God is with you.    You cannot change that.    God will never abandon you.   As the prophet  Isaiah writes:   “But now thus says the Lord, he who created you, O Jacob, he who formed you, O Israel:   “do not fear, for I have redeemed you; I have called you by name, you are mine.   When you pass through the waters, I will be with you; and through the rivers, they shall not overwhelm you; when you walk through fire you shall not be burned, and the flame shall not consume you.    For I am the Lord your God, the Holy One of Israel, your Savior.   I give Egypt as your ransom.   Ethiopia and Seba in exchange for you.   Because you are precious in my sight, and honored, and I love you.   (Isaiah 43:1-4)

The Psalmist sings:   “The Lord is my shepherd.   I shall not want.   He makes me lie down in green pastures; he leads me beside the still waters, he restores my soul.   He leads me in the paths of righteousness for his names sake.   Even though I walk through the valley of the shadow of death, he is with me; his rod and his staff comfort me.   He prepares me a table in the midst of my enemies; he anoints my head with oil; my cup overflows.   Surely goodness and mercy will follow me all the days of my life and I will dwell in the house of the Lord forever.”   (Psalm 23)

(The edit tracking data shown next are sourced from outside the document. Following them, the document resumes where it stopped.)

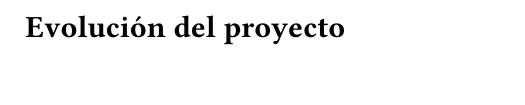
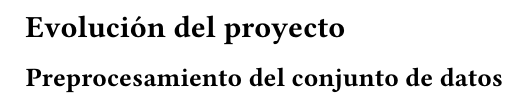
Before and after one commit to encars28/space-race, a Typst document (doc/doc/2_evolucion.typ): part of the page, cut so that both start at the same text. Compiled offline with Typst 0.15.

Commit message:
outline for report

```diff
--- a/doc/doc/2_evolucion.typ
+++ b/doc/doc/2_evolucion.typ
@@ -1 +1,2 @@
 = Evolución del proyecto
+== Preprocesamiento del conjunto de datos
```
Also changed, not shown: 1 other file.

God loves us as God’s children!   He will not abandon us—ever.   In our joys and in our sorrows; in our triumphs and our failures,  when life is beautiful and when it is stormy, God is there.   Despite anything you or I do—-God loves us and will never abandon us.